CHAPTER VI: PLANNING FOR THE PARK--THE 1970S
Planning in the National Park System
Decisions affecting the national parks are not made quickly. To ensure that each park is preserved, used, and developed in accordance with its specific purposes, planning takes place systematically, following agency guidelines. The most general planning document is the park's Statement for Management. The Statement for Management, prepared by the superintendent and staff of the park, describes the park's purpose, its current management and use. It identifies influences that affect the park, reports the status of research projects, and identifies major issues and management objectives. The Statement for Management does not suggest ways to handle issues or to meet objectives. Ideally, this document is updated every two years.
According to the National Parks and Recreation Act of 1978, each park should have and regularly revise a General Management Plan, the next higher level of planning above the Statement for Management. The General Management Plan replaced the Master Plan, the planning document that was in use when Guadalupe Mountains National Park was authorized. Both the Master Plan and the General Management Plan set forth the plan for management of the park and for its use by the public. The primary difference is that in the draft stage the General Management Plan provides several alternatives and sets out the environmental impact of each alternative. Alternatives are compared and evaluated before adoption of one for the General Management Plan. The Master Plan required preparation of an Environmental Impact Statement, setting forth the environmental impacts of the plan to resources of the park and describing mitigating measures and unavoidable adverse effects. The Master Plan and the accompanying Environmental Impact Statement were subject to review by the public and other government agencies before acceptance.

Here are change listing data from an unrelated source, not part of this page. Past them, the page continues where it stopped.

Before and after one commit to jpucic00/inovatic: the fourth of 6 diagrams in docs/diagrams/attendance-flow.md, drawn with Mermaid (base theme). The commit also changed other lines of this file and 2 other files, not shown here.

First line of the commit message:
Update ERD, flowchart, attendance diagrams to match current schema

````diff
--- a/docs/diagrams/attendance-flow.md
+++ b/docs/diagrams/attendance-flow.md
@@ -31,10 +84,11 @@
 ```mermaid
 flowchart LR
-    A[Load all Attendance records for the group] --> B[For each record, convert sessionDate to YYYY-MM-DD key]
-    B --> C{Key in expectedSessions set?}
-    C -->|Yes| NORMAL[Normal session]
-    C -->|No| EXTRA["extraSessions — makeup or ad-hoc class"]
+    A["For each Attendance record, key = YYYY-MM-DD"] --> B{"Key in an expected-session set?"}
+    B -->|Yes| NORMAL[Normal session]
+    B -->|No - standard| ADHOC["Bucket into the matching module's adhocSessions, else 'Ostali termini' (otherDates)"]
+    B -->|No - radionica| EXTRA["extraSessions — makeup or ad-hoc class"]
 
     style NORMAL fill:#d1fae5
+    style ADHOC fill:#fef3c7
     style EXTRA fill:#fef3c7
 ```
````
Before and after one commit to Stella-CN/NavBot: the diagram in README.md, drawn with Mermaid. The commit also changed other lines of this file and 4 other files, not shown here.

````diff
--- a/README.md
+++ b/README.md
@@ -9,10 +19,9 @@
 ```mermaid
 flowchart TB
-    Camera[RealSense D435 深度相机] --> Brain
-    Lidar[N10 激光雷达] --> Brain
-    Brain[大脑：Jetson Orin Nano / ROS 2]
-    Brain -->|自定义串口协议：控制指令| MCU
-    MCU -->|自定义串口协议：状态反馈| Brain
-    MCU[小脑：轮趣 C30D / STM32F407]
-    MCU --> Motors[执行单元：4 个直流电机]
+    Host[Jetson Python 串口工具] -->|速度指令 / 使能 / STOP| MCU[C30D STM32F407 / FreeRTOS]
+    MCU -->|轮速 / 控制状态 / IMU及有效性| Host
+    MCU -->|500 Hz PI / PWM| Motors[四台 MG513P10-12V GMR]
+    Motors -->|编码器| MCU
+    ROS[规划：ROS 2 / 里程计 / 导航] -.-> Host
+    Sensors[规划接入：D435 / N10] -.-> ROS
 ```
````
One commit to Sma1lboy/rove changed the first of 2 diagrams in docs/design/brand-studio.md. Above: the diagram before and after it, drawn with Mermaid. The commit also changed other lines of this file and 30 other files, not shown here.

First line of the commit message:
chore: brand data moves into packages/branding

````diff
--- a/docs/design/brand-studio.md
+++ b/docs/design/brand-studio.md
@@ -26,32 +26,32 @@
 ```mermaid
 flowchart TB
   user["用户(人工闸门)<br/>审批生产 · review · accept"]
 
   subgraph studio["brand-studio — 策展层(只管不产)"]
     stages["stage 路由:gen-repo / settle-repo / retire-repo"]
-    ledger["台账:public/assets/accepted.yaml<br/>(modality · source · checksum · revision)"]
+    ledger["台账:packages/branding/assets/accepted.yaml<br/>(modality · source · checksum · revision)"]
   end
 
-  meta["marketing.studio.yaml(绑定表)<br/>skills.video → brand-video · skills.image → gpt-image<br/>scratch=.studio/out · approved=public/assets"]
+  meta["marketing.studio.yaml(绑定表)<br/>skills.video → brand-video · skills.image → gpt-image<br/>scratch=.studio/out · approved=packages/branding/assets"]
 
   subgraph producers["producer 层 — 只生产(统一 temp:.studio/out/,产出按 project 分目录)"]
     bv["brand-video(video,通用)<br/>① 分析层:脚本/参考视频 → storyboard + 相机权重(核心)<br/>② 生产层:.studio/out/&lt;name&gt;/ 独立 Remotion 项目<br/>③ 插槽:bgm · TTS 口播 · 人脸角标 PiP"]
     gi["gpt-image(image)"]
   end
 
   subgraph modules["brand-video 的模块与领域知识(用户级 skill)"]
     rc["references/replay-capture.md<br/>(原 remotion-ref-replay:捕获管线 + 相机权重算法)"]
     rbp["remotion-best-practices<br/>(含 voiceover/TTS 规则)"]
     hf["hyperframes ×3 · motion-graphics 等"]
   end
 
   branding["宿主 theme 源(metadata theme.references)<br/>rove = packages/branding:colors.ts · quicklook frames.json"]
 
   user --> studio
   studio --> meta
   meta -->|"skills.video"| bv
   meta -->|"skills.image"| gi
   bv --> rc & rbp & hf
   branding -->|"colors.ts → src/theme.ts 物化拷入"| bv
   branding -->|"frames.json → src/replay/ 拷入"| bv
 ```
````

Development Concept Plans are the most specific level of planning and are created to implement the strategies suggested in the General Management Plan or Master Plan. They also require Environmental Impact Assessments. Drafts of Development Concept Plans are circulated for review by the public and by other government agencies. Other planning documents at the same level as Development Concept Plans that have affected Guadalupe Mountains National Park include a Wilderness Recommendation, an Interpretive Prospectus, and Resource Management Plans, as well as studies undertaken to find solutions to specific questions.
The process of planning for Guadalupe Mountains National Park began in 1961, after the Pratt family donated their land in McKittrick Canyon. At first, park managers treated McKittrick Canyon as a detached unit of Carlsbad Caverns, but after Congressional authorization of Guadalupe Mountains National Park, the parks were managed as separate entities that shared common regional interests. Although all major planning documents were in place by 1978, the planning process was ongoing. During the 1980s park managers drafted new versions of a number of planning documents.
A discussion of planning for Guadalupe Mountains National Park cannot be organized neatly either by chronology or by topic because much of the early work was interrelated and accomplished concurrently. Therefore, the first section of this chapter discusses development of the Master Plan and documents related to it: the Wilderness Proposal, the Development Concept Plan for Pine Springs, and the tramway study. Subsequent sections are arranged in topical order.